Background: There is a need for timely transition of patients with congenital heart disease who have reached adulthood. While the American Heart Association guidelines dictate that patients with moderate or great complexity lesions be seen at least every 2 years, lapse in care is common. We sought to assess the frequency and clinical impact of lapse of medical care in adults with moderate or great complexity cardiac lesions diagnosed in childhood.
Methods: All patients, fulfilling the above criteria, who were seen in an Adult Congenital Heart Disease regional clinic from 2002 to 2005 were questioned as to the length of time from leaving care at a pediatric institution to establishment of subsequent cardiac care. Lapse of medical care, defined as > or = 2 year interval from leaving a pediatric cardiac care facility, was determined. Variables associated with lapse of medical care were sought. Variables associated with adverse outcome were identified.

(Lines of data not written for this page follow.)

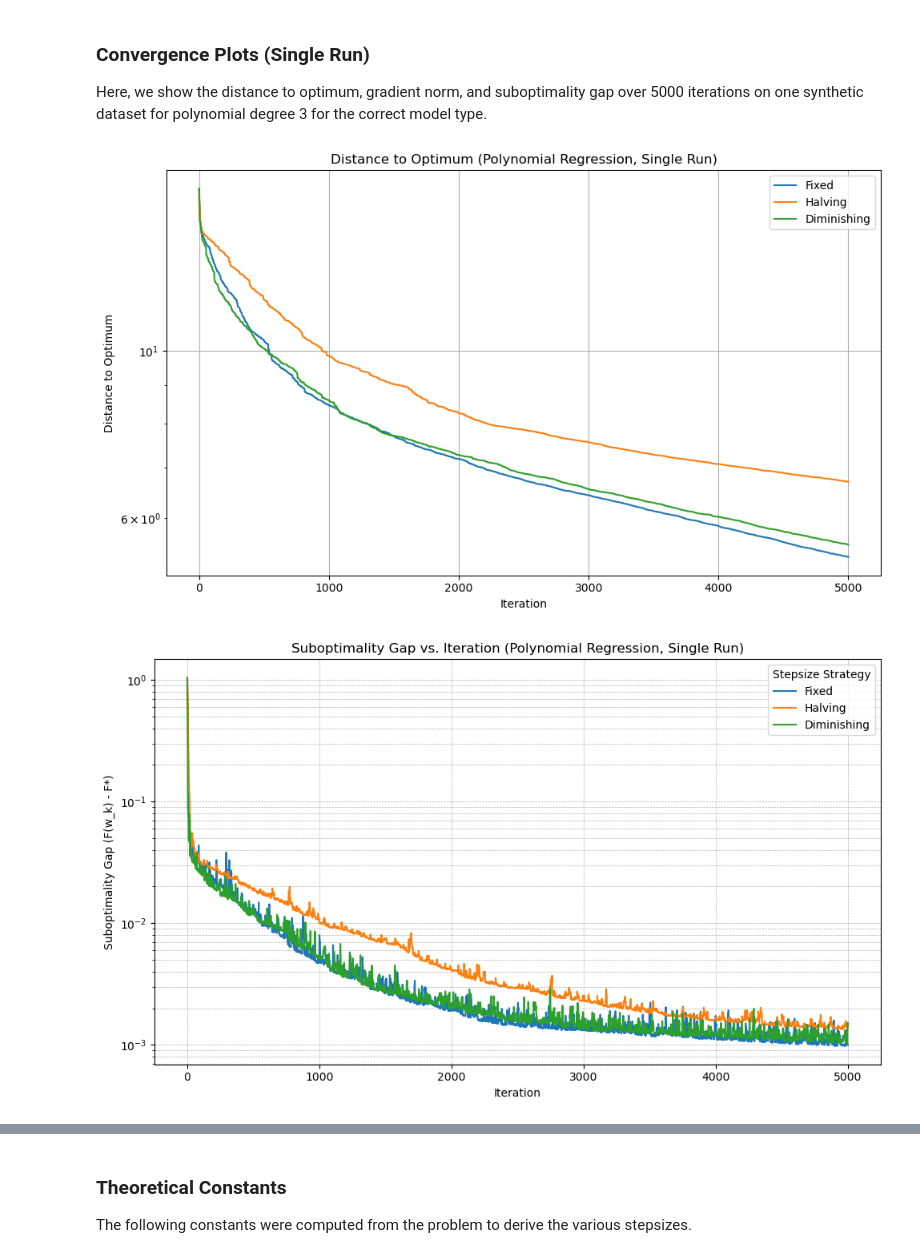
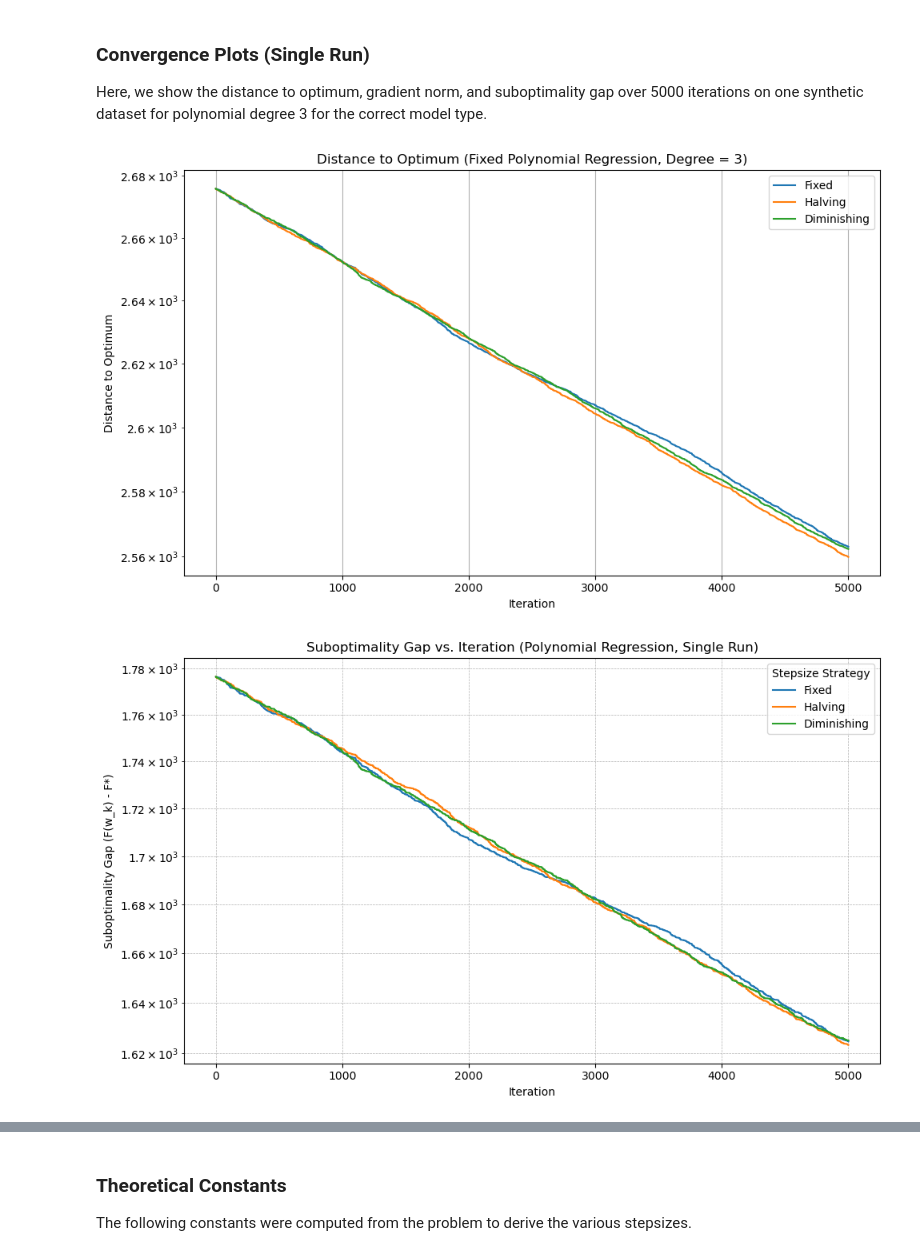
Before and after one commit to ericab322/SGD-Regression, a Jupyter notebook: experiments/true_polynomial_regression.ipynb, the cells around one changed output, grey strips where cells are left out. Drawn from its saved outputs; the diff is of its cells as text; code cells hidden in the pictures.

```diff
--- a/experiments/true_polynomial_regression.ipynb
+++ b/experiments/true_polynomial_regression.ipynb
@@ -18,6 +18,7 @@ from sklearn.preprocessing import PolynomialFeatures
 We generate new synthetic data each time and report mean ± std of final losses.
 # %%
 degrees = [1, 2, 3, 4]
+true_degree = 3
 n_runs = 20
 noise = 0.01
 m, n = 100, 2
@@ -29,17 +30,23 @@ for degree in degrees:
     test_losses = {"fixed": [], "halving": [], "diminishing": []}
 
     for run in range(n_runs):
-        X_poly, y, _ = generate_training_data_unfixed(
-            m=m, n=n, noise=noise, model_type='polynomial', degree=3
+        X_raw, _, y, _ = generate_training_data_unfixed(
+            m=m, n=n, noise=noise, model_type='polynomial', degree=true_degree
         )
 
+        poly = PolynomialFeatures(degree=degree, include_bias=False)
+        X_poly = poly.fit_transform(X_raw)
+
+        scaler = StandardScaler()
+        X_poly = scaler.fit_transform(X_poly)
+
         X_train, X_test, y_train, y_test = train_test_split(X_poly, y, test_size=0.3)
-        sgd = SGD(X_train, y_train, num_iterations=5000)
 
         for method in ["fixed", "halving", "diminishing"]:
+            sgd = SGD(X_train, y_train, num_iterations=5000, noise=noise)
             w, obj, grad, dist = sgd.optimize(stepsize_type=method)
             train_losses[method].append(obj[-1])
-            test_pred = X_test @ w
+            test_pred = X_test @ w[1:] + w[0]
             test_loss = np.mean((test_pred - y_test) ** 2)
             test_losses[method].append(test_loss)
 
@@ -74,0 +82,11 @@ Diminishing Results:
+# %%
+for method in ["fixed", "halving", "diminishing"]:
+    test_means = [np.mean(results_summary[d]["test"][method]) for d in degrees]
+    plt.plot(degrees, test_means, label=method.capitalize())
+
+plt.xlabel("Fit Model Degree")
+plt.ylabel("Test MSE")
+plt.title(f"Test Error vs. (True Degree = {true_degree})")
+plt.legend()
+plt.grid(True)
+plt.show()
@@ -77,33 +97,41 @@ Diminishing Results:
 
 Here, we show the distance to optimum, gradient norm, and suboptimality gap over 5000 iterations on one synthetic dataset for polynomial degree 3 for the correct model type.
 # %%
-X, y, true_params = generate_training_data_unfixed(m=00, n=2, noise=0.01, model_type='polynomial', degree=3)
-sgd = SGD(X, y, num_iterations=5000, noise=0.01)
+X_raw, X_poly, y, true_params = generate_training_data_fixed(
+    m=100,
+    n=2,
+    noise=0.01,
+    degree=3,
+    model_type='polynomial'
+)
+scaler = StandardScaler()
+X_poly = scaler.fit_transform(X_poly)
 
 results = {}
 for method in ["fixed", "halving", "diminishing"]:
+    sgd = SGD(X_poly, y, num_iterations=5000, noise=0.01)
     w, obj, grad, dist = sgd.optimize(stepsize_type=method)
     results[method] = {
         "w": w,
         "obj": obj,
         "grad": grad,
         "dist": dist
     }
 
-# Plot: Distance to optimum vs. iteration
+# Plot distance to optimum
 plt.figure(figsize=(10, 6))
 for method in results:
     plt.plot(results[method]["dist"], label=method.capitalize())
 plt.xlabel("Iteration")
 plt.ylabel("Distance to Optimum")
 plt.yscale("log")
-plt.title("Distance to Optimum (Polynomial Regression, Single Run)")
+plt.title("Distance to Optimum (Fixed Polynomial Regression, Degree = 3)")
 plt.legend()
 plt.grid(True)
 plt.tight_layout()
 plt.show()
 # %% [output]
-[figure, old version]
+[figure, new version]
 # %%
 plt.figure(figsize=(10, 6))
 plt.yscale("log")
@@ -120,7 +148,7 @@ plt.legend(title="Stepsize Strategy")
 plt.tight_layout()
 plt.show()
 # %% [output]
-[figure, old version]
+[figure, new version]
 # %%
 plt.figure(figsize=(10, 6))
 for method in results:
```
Also changed, not shown: parts of 5 cells of this notebook, 3 other files.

Results: Of 400 patients seen, 158 met inclusion criteria. Of these, lapse of medical care was present in 99 (63%) with a median duration of lapse of medical care of 10 (2-50 years). The most common reason cited for lapse of medical care was that the patient was told there was no need for follow-up (32%). Patients with lapse of medical care were 3.1x(p=0.003) more likely to require urgent cardiac intervention (p=0.003).
Conclusions: Lapse of medical care is common in adults with congenital heart disease and is associated with adverse outcome.